Colonialization has never failed to provoke discussion and debate over its territorial, economic and political projects, and their ongoing consequences. This work argues that the state-based activity of planning was integral to these projects in conceptualizing, shaping and managing place in settler societies. Planning was used to appropriate and then produce territory for management by the state and in doing so, became central to the colonial invasion of settler states. Moreover, the book demonstrates how the colonial roots of planning endure in complex (post)colonial societies and how such roots, manifest in everyday planning practice, continue to shape land use contests between indigenous people and planning systems in contemporary (post)colonial states.
|Publisher:||Taylor & Francis|
|Product dimensions:||6.25(w) x 9.25(h) x (d)|
About the Author
Dr Libby Porter, Lecturer in Spatial Planning, Department of Urban Studies, University of Glasgow, UK
Table of Contents

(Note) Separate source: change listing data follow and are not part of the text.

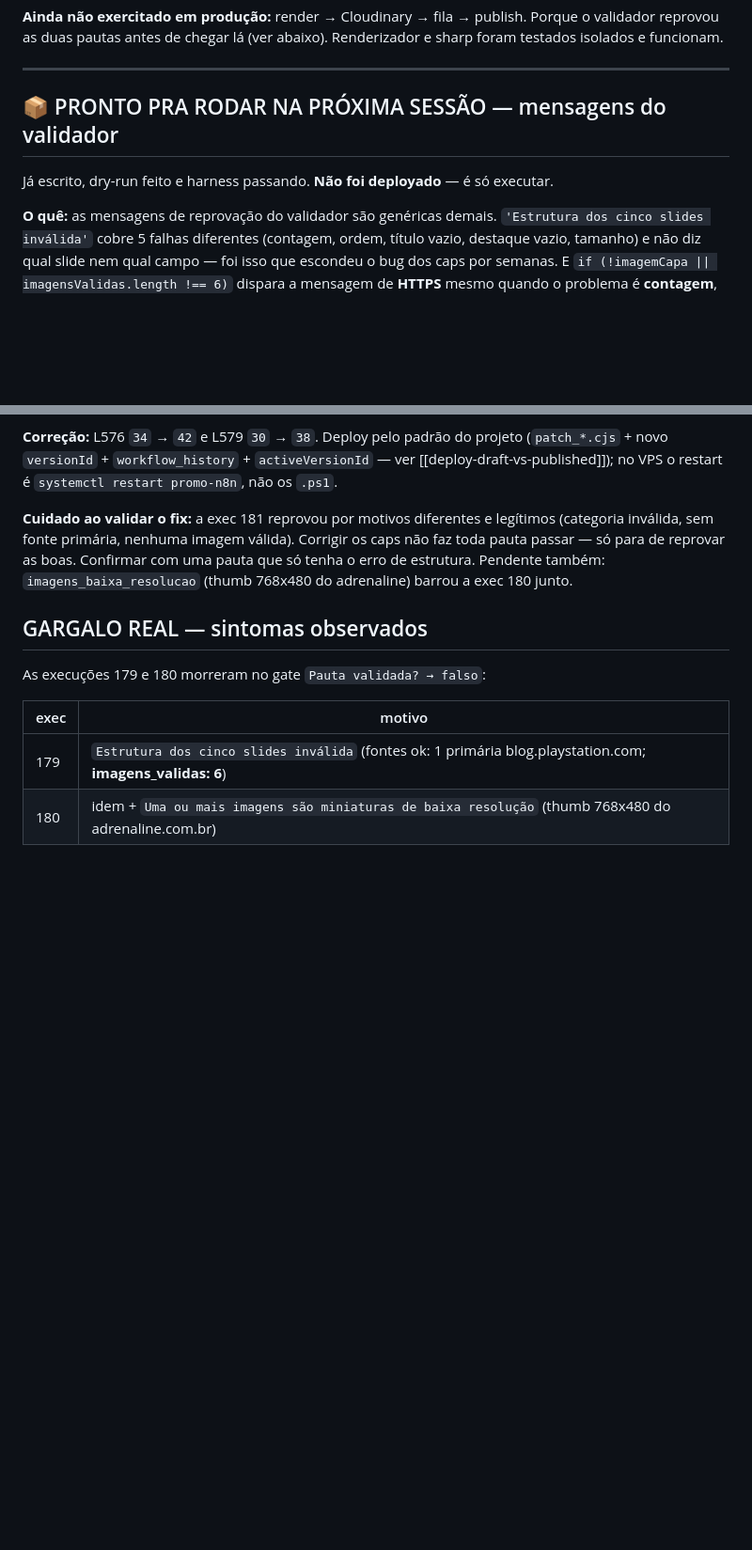
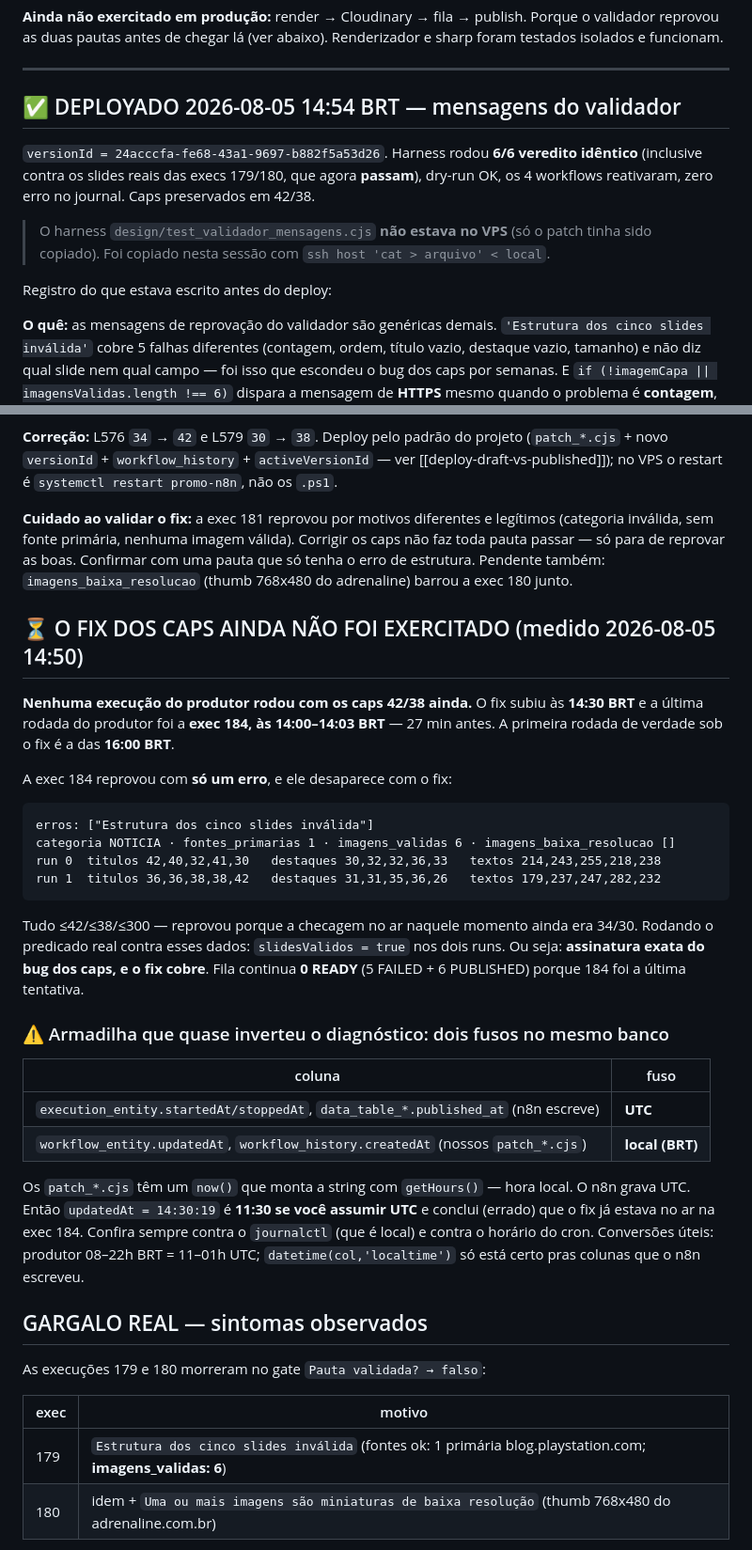
Before and after one commit to ZeMagao/promoliso-pipeline, a Markdown page: PROXIMA-SESSAO.md, 2 parts joined by grey strips. Shown at 94% size. GitHub-like rendering; blank space fills up the shorter version.

Commit message:
Deploya as mensagens detalhadas de reprovacao do validador
Produtor NL8eVLKErgnIXBQq -> versionId 24acccfa-fe68-43a1-9697-b882f5a53d26,
via `AUTO=1 bash deploy-vps.sh design/patch_mensagens_validador.cjs`.
Harness 6/6 veredito identico, dry-run OK, 4 workflows reativados, sem erro
no journal, caps preservados em 42/38.

Tambem documenta duas coisas que apareceram ao conferir se o produtor voltou
a publicar:

- A exec 184 (produtor, 14:00 BRT) rodou 27 min ANTES do fix dos caps subir
  (14:30 BRT), com um unico erro de estrutura e todos os campos dentro de
  42/38/300. Rodar o predicado real do no contra o dado da execucao da
  slidesValidos=true nos dois runs, ou seja o fix cobre esse caso. A primeira
  execucao de verdade sob o fix e a das 16:00.

- Dois fusos convivem no banco: o n8n grava execution_entity e published_at em
  UTC, enquanto os patch_*.cjs gravam workflow_entity.updatedAt e
  workflow_history.createdAt em hora local (o now() deles usa getHours()).
  Comparar os dois direto erra por 3 h e faz um patch parecer ja publicado.

Co-Authored-By: Claude Opus 5 (1M context) <noreply@anthropic.com>

````diff
--- a/PROXIMA-SESSAO.md
+++ b/PROXIMA-SESSAO.md
@@ -54,9 +54,16 @@ isolados e funcionam.
 
 ---
 
-## 📦 PRONTO PRA RODAR NA PRÓXIMA SESSÃO — mensagens do validador
+## ✅ DEPLOYADO 2026-08-05 14:54 BRT — mensagens do validador
 
-Já escrito, dry-run feito e harness passando. **Não foi deployado** — é só executar.
+`versionId = 24acccfa-fe68-43a1-9697-b882f5a53d26`. Harness rodou **6/6 veredito idêntico**
+(inclusive contra os slides reais das execs 179/180, que agora **passam**), dry-run OK, os 4
+workflows reativaram, zero erro no journal. Caps preservados em 42/38.
+
+> O harness `design/test_validador_mensagens.cjs` **não estava no VPS** (só o patch tinha sido
+> copiado). Foi copiado nesta sessão com `ssh host 'cat > arquivo' < local`.
+
+Registro do que estava escrito antes do deploy:
 
 **O quê:** as mensagens de reprovação do validador são genéricas demais. `'Estrutura dos cinco
 slides inválida'` cobre 5 falhas diferentes (contagem, ordem, título vazio, destaque vazio,
@@ -141,6 +148,39 @@ inválida, sem fonte primária, nenhuma imagem válida). Corrigir os caps não f
 só para de reprovar as boas. Confirmar com uma pauta que só tenha o erro de estrutura.
 Pendente também: `imagens_baixa_resolucao` (thumb 768x480 do adrenaline) barrou a exec 180 junto.
 
+## ⏳ O FIX DOS CAPS AINDA NÃO FOI EXERCITADO (medido 2026-08-05 14:50)
+
+**Nenhuma execução do produtor rodou com os caps 42/38 ainda.** O fix subiu às **14:30 BRT** e a
+última rodada do produtor foi a **exec 184, às 14:00–14:03 BRT** — 27 min antes. A primeira
+rodada de verdade sob o fix é a das **16:00 BRT**.
+
+A exec 184 reprovou com **só um erro**, e ele desaparece com o fix:
+
+```
+erros: ["Estrutura dos cinco slides inválida"]
+categoria NOTICIA · fontes_primarias 1 · imagens_validas 6 · imagens_baixa_resolucao []
+run 0  titulos 42,40,32,41,30   destaques 30,32,32,36,33   textos 214,243,255,218,238
+run 1  titulos 36,36,38,38,42   destaques 31,31,35,36,26   textos 179,237,247,282,232
+```
+
+Tudo ≤42/≤38/≤300 — reprovou porque a checagem no ar naquele momento ainda era 34/30. Rodando o
+predicado real contra esses dados: `slidesValidos = true` nos dois runs. Ou seja: **assinatura
+exata do bug dos caps, e o fix cobre**. Fila continua **0 READY** (5 FAILED + 6 PUBLISHED) porque
+184 foi a última tentativa.
+
+### ⚠️ Armadilha que quase inverteu o diagnóstico: dois fusos no mesmo banco
+
+| coluna | fuso |
+|---|---|
+| `execution_entity.startedAt/stoppedAt`, `data_table_*.published_at` (n8n escreve) | **UTC** |
+| `workflow_entity.updatedAt`, `workflow_history.createdAt` (nossos `patch_*.cjs`) | **local (BRT)** |
+
+Os `patch_*.cjs` têm um `now()` que monta a string com `getHours()` — hora local. O n8n grava UTC.
+Então `updatedAt = 14:30:19` é **11:30 se você assumir UTC** e conclui (errado) que o fix já estava
+no ar na exec 184. Confira sempre contra o `journalctl` (que é local) e contra o horário do cron.
+Conversões úteis: produtor 08–22h BRT = 11–01h UTC; `datetime(col,'localtime')` só está certo pras
+colunas que o n8n escreveu.
+
 ## GARGALO REAL — sintomas observados
 
 As execuções 179 e 180 morreram no gate `Pauta validada? → falso`:
````
Also changed, not shown: OPERACAO-VPS.md (+5 -0 lines).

Contents: Introduction: culture, colonialism and planning; Indigenous people and their challenge to planning; A colonial genealogy of planning; Systematizing space: 'natures', 'cultures' and protected areas; Managing the sacred; Modes of governance: the difference indigeneity makes to progressive planning; Unlearning privilege: towards the decolonization of planning; Bibliography; Index.